» Assignment
Reproduce the records that follow without alteration, apart from removing the pictures.

» Extracted material
Start of Block

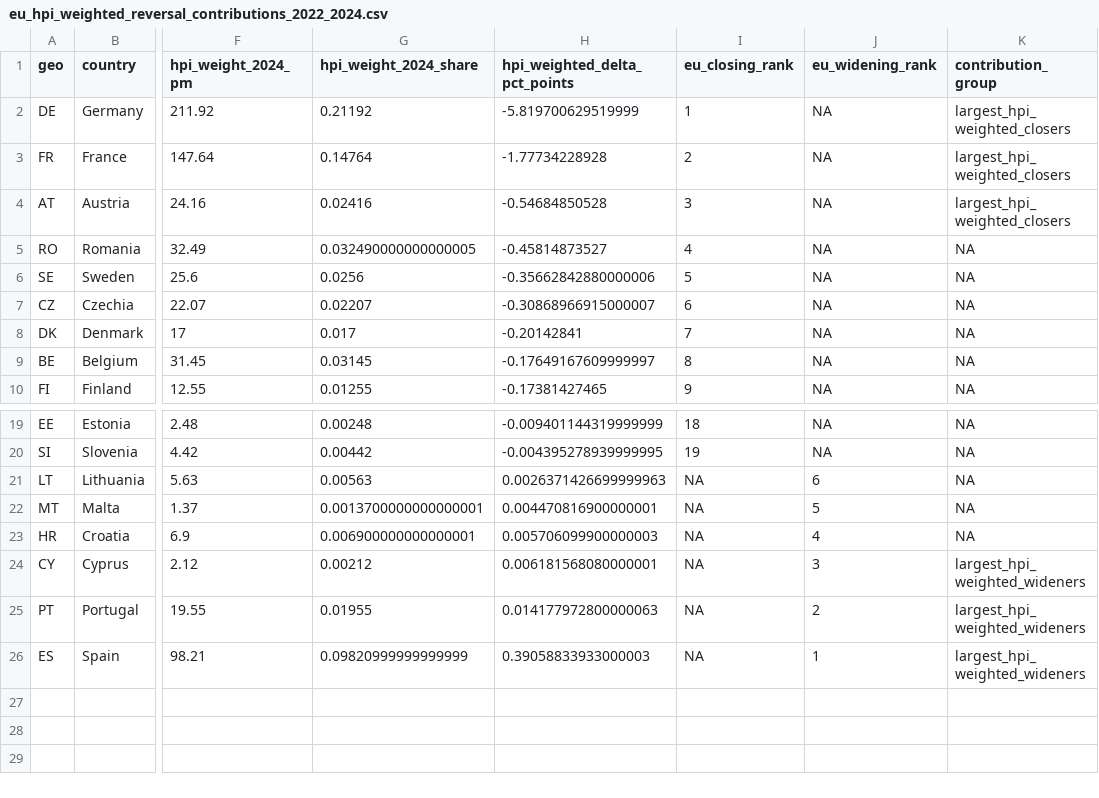
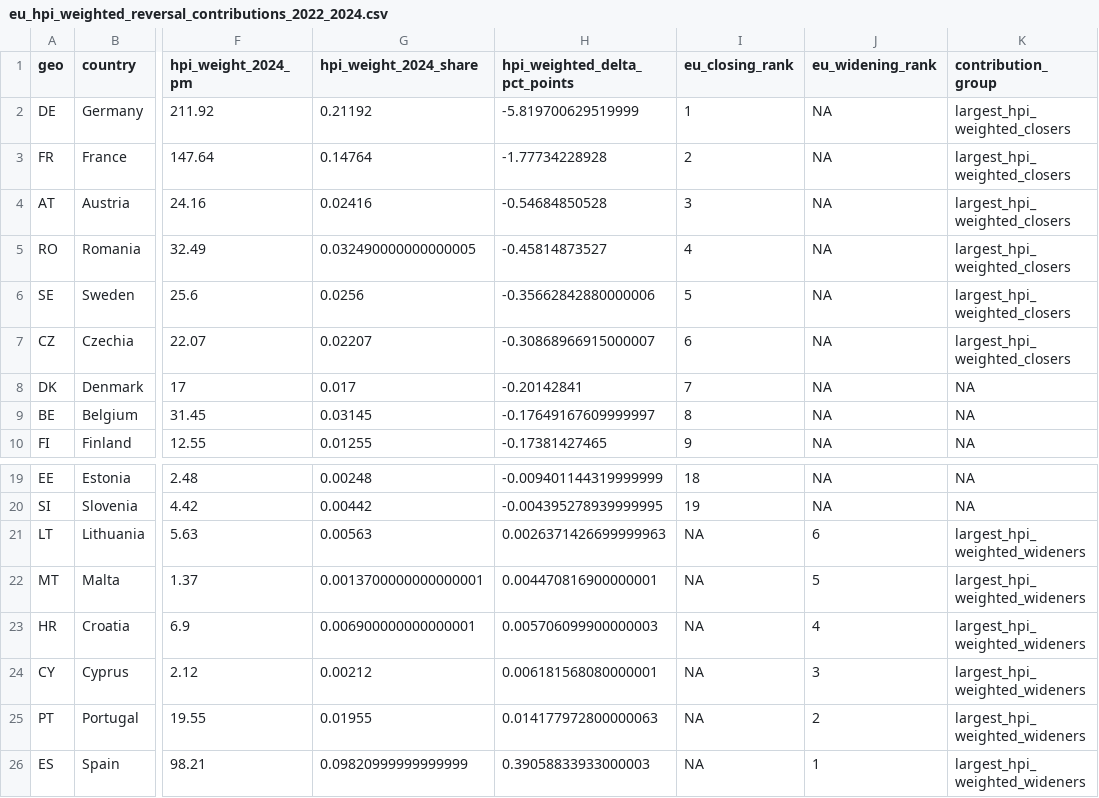
Before and after one commit to aljrico/astro-personal-website, a CSV file: public/metrics/housing-prices-vs-salaries-eu/eu_hpi_weighted_reversal_contributions_2022_2024.csv, drawn as a sheet; only a part is shown, gaps mark what is left out; the diff names each change by its address in the sheet, - before the commit and + after, or states it on an @@ line.

Commit message:
Expand housing contribution analysis

```diff
--- a/public/metrics/housing-prices-vs-salaries-eu/eu_hpi_weighted_reversal_contributions_2022_2024.csv
+++ b/public/metrics/housing-prices-vs-salaries-eu/eu_hpi_weighted_reversal_contributions_2022_2024.csv
-K5:K7 (contribution_group): NA
+K5:K7 (contribution_group): largest_hpi_weighted_closers
-K21:K23 (contribution_group): NA
+K21:K23 (contribution_group): largest_hpi_weighted_wideners
```
Also changed, not shown: 3 other files.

End of Block

» Answer below
Before and after one commit to aljrico/astro-personal-website, a CSV file: public/metrics/housing-prices-vs-salaries-eu/eu_hpi_weighted_reversal_contributions_2022_2024.csv, drawn as a sheet; only a part is shown, gaps mark what is left out; the diff names each change by its address in the sheet, - before the commit and + after, or states it on an @@ line.

Commit message:
Expand housing contribution analysis

```diff
--- a/public/metrics/housing-prices-vs-salaries-eu/eu_hpi_weighted_reversal_contributions_2022_2024.csv
+++ b/public/metrics/housing-prices-vs-salaries-eu/eu_hpi_weighted_reversal_contributions_2022_2024.csv
-K5:K7 (contribution_group): NA
+K5:K7 (contribution_group): largest_hpi_weighted_closers
-K21:K23 (contribution_group): NA
+K21:K23 (contribution_group): largest_hpi_weighted_wideners
```
Also changed, not shown: 3 other files.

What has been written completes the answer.